WORK TO BE COMPLETED. Would you show every line from the records that holds "changed"?

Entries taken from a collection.
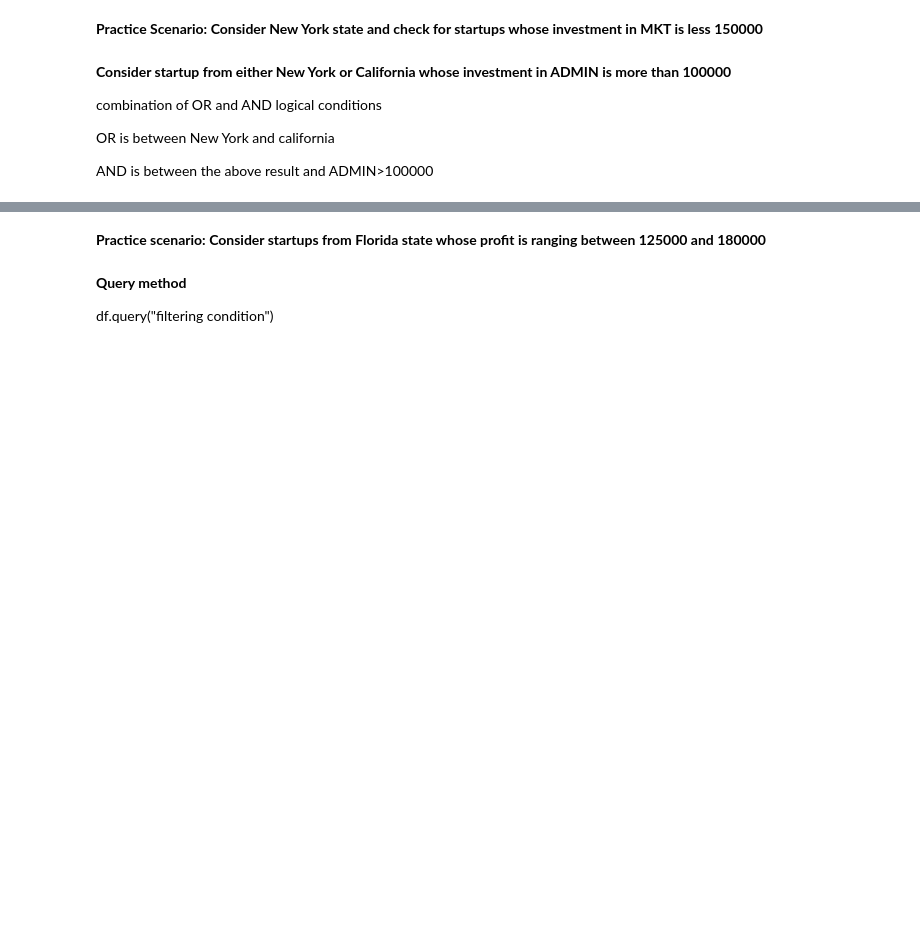
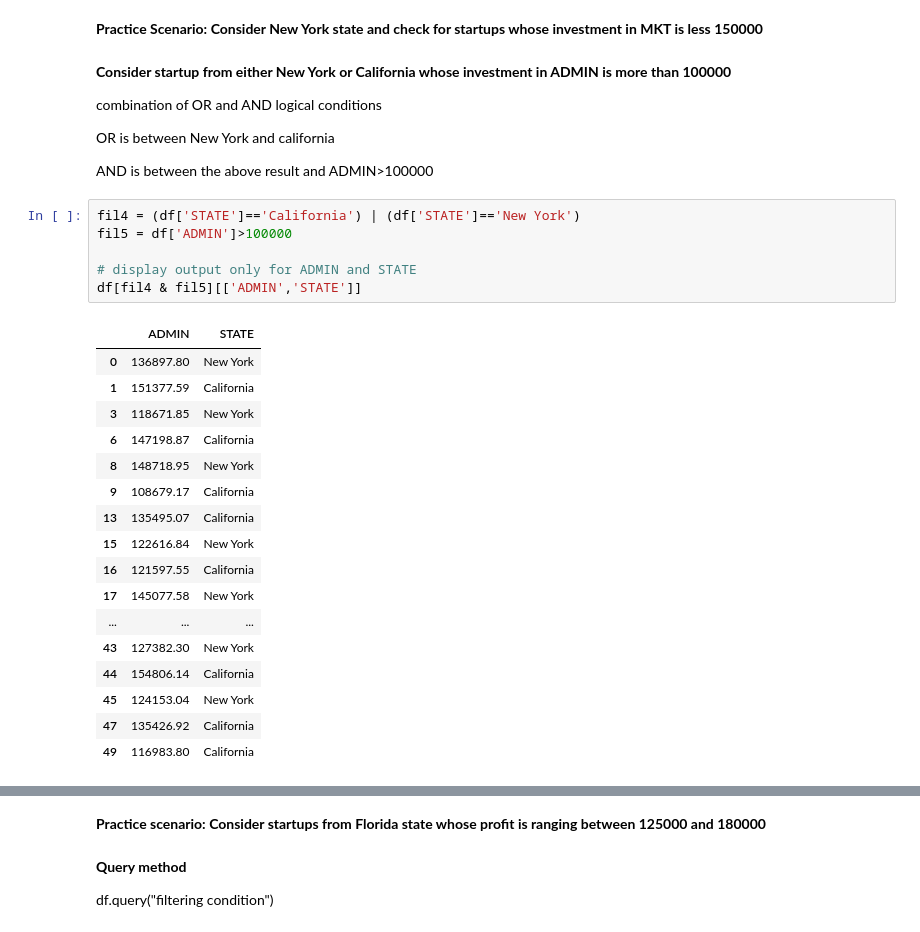
Before and after one commit to mohitmangal194-maker/python-code-module, a Jupyter notebook: Pandas_180.ipynb, the cells around one changed output, grey strips where cells are left out. Saved outputs shown, nothing was run; the diff lists cells and outputs as text; blank space fills up the shorter version.

```diff
--- a/Pandas_180.ipynb
+++ b/Pandas_180.ipynb
@@ -250,3 +381,27 @@ combination of OR and AND logical conditions
 OR is between New York and california
 
 AND is between the above result and ADMIN>100000
+# %%
+fil4 = (df['STATE']=='California') | (df['STATE']=='New York')
+fil5 = df['ADMIN']>100000
+
+# display output only for ADMIN and STATE
+df[fil4 & fil5][['ADMIN','STATE']]
+# %% [output]
+|  | ADMIN | STATE |
+| 0 | 136897.80 | New York |
+| 1 | 151377.59 | California |
+| 3 | 118671.85 | New York |
+| 6 | 147198.87 | California |
+| 8 | 148718.95 | New York |
+| 9 | 108679.17 | California |
+| 13 | 135495.07 | California |
+| 15 | 122616.84 | New York |
+| 16 | 121597.55 | California |
+| 17 | 145077.58 | New York |
+| ... | ... | ... |
+| 43 | 127382.30 | New York |
+| 44 | 154806.14 | California |
+| 45 | 124153.04 | New York |
+| 47 | 135426.92 | California |
+| 49 | 116983.80 | California |
```
Also changed, not shown: parts of 20 cells of this notebook.
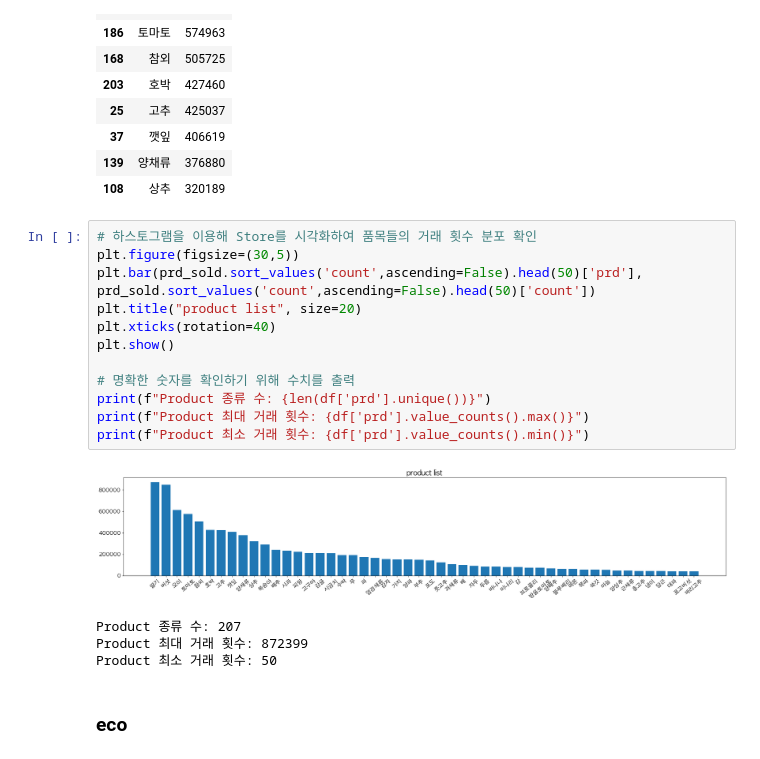
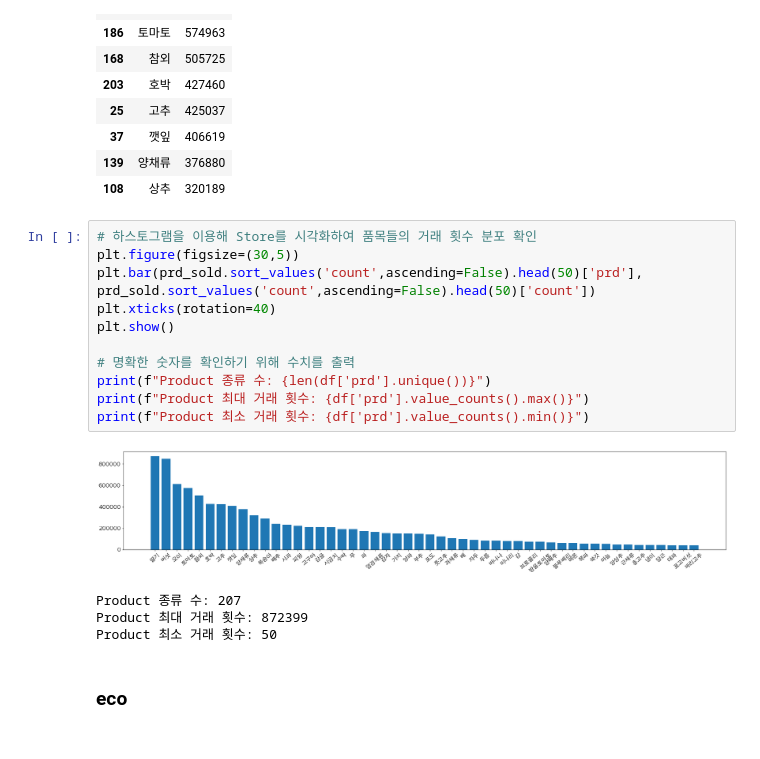
Before and after one commit to LUCI031/grocery_auction, a Jupyter notebook: eda.ipynb, the cells around one changed output. Drawn from its saved outputs; the diff is of its cells as text.

```diff
--- a/eda.ipynb
+++ b/eda.ipynb
@@ -480,17 +518,16 @@ prd_sold.sort_values('count', ascending=False).head(10)
 # %%
 # 하스토그램을 이용해 Store를 시각화하여 품목들의 거래 횟수 분포 확인
 plt.figure(figsize=(30,5))
 plt.bar(prd_sold.sort_values('count',ascending=False).head(50)['prd'], prd_sold.sort_values('count',ascending=False).head(50)['count'])
-plt.title("product list", size=20)
 plt.xticks(rotation=40)
 plt.show()
 
 # 명확한 숫자를 확인하기 위해 수치를 출력
 print(f"Product 종류 수: {len(df['prd'].unique())}")
 print(f"Product 최대 거래 횟수: {df['prd'].value_counts().max()}")
 print(f"Product 최소 거래 횟수: {df['prd'].value_counts().min()}")
 # %% [output]
-[figure, old version]
+[figure, new version]
 Product 종류 수: 207
 Product 최대 거래 횟수: 872399
 Product 최소 거래 횟수: 50
```
Also changed, not shown: parts of 29 cells of this notebook, 2 other files.
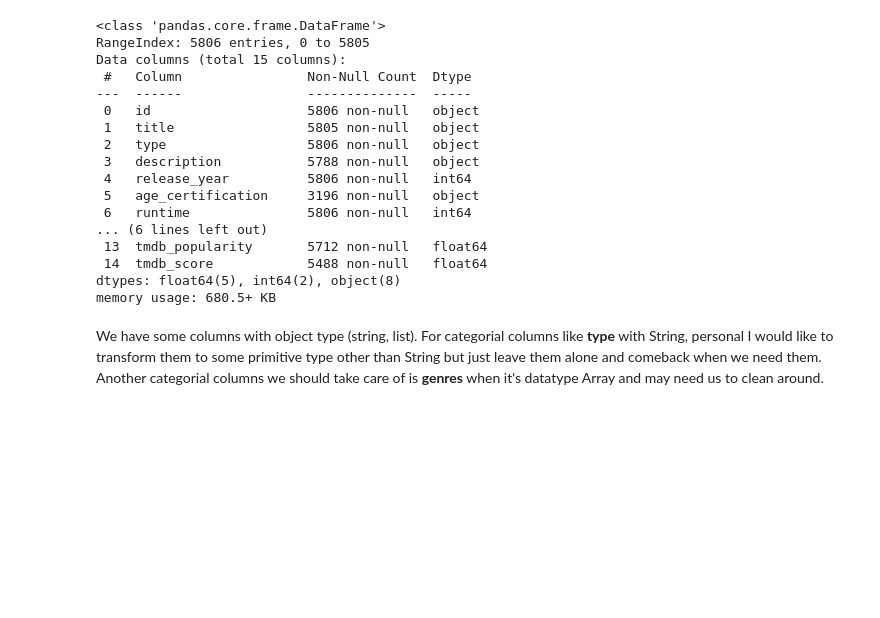
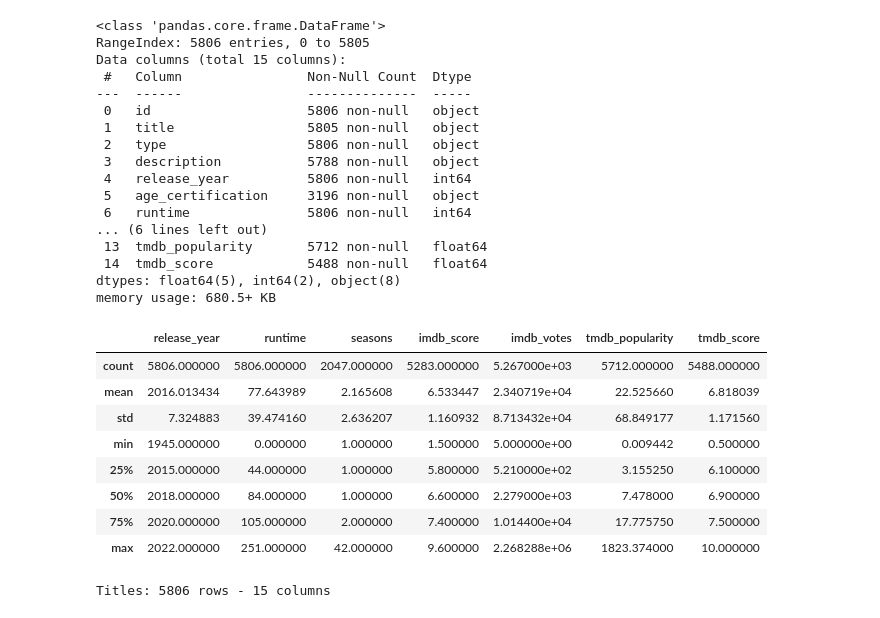
Before and after one commit to truongphung12947/udacity_nd025, a Jupyter notebook: prj_01/netflix.ipynb, the cells around one changed output. Drawn from its saved outputs; the diff is of its cells as text; code cells hidden in the pictures; blank space fills up the shorter version.

```diff
--- a/prj_01/netflix.ipynb
+++ b/prj_01/netflix.ipynb
@@ -43,8 +53,24 @@ Data columns (total 15 columns):
  14  tmdb_score            5488 non-null   float64
 dtypes: float64(5), int64(2), object(8)
 memory usage: 680.5+ KB
-# %% [markdown]
-We have some columns with object type (string, list). For categorial columns like **type** with String, personal I would like to transform them to some primitive type other than String but just leave them alone and comeback when we need them. Another categorial columns we should take care of is **genres** when it's datatype Array and may need us to clean around.
+# %%
+df.describe()
+# %% [output]
+|  | release_year | runtime | seasons | imdb_score | imdb_votes | tmdb_popularity | tmdb_score |
+| count | 5806.000000 | 5806.000000 | 2047.000000 | 5283.000000 | 5.267000e+03 | 5712.000000 | 5488.000000 |
+| mean | 2016.013434 | 77.643989 | 2.165608 | 6.533447 | 2.340719e+04 | 22.525660 | 6.818039 |
+| std | 7.324883 | 39.474160 | 2.636207 | 1.160932 | 8.713432e+04 | 68.849177 | 1.171560 |
+| min | 1945.000000 | 0.000000 | 1.000000 | 1.500000 | 5.000000e+00 | 0.009442 | 0.500000 |
+| 25% | 2015.000000 | 44.000000 | 1.000000 | 5.800000 | 5.210000e+02 | 3.155250 | 6.100000 |
+| 50% | 2018.000000 | 84.000000 | 1.000000 | 6.600000 | 2.279000e+03 | 7.478000 | 6.900000 |
+| 75% | 2020.000000 | 105.000000 | 2.000000 | 7.400000 | 1.014400e+04 | 17.775750 | 7.500000 |
+| max | 2022.000000 | 251.000000 | 42.000000 | 9.600000 | 2.268288e+06 | 1823.374000 | 10.000000 |
+# %%
+rows = df.shape[0]
+cols = df.shape[1]
+print(f'Titles: {rows} rows - {cols} columns')
+# %% [output]
+Titles: 5806 rows - 15 columns
 # %%
 list(set(df.columns[df.isna().mean() > 0.25]))
 # %% [output]
```
Also changed, not shown: parts of 49 cells of this notebook.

RESULT OF THIS EXERCISE.
Before and after one commit to mohitmangal194-maker/python-code-module, a Jupyter notebook: Pandas_180.ipynb, the cells around one changed output, grey strips where cells are left out. Saved outputs shown, nothing was run; the diff lists cells and outputs as text; blank space fills up the shorter version.
Also changed, not shown: parts of 20 cells of this notebook.
Before and after one commit to LUCI031/grocery_auction, a Jupyter notebook: eda.ipynb, the cells around one changed output. Drawn from its saved outputs; the diff is of its cells as text.
Also changed, not shown: parts of 29 cells of this notebook, 2 other files.
Before and after one commit to truongphung12947/udacity_nd025, a Jupyter notebook: prj_01/netflix.ipynb, the cells around one changed output. Drawn from its saved outputs; the diff is of its cells as text; code cells hidden in the pictures; blank space fills up the shorter version.
Also changed, not shown: parts of 49 cells of this notebook.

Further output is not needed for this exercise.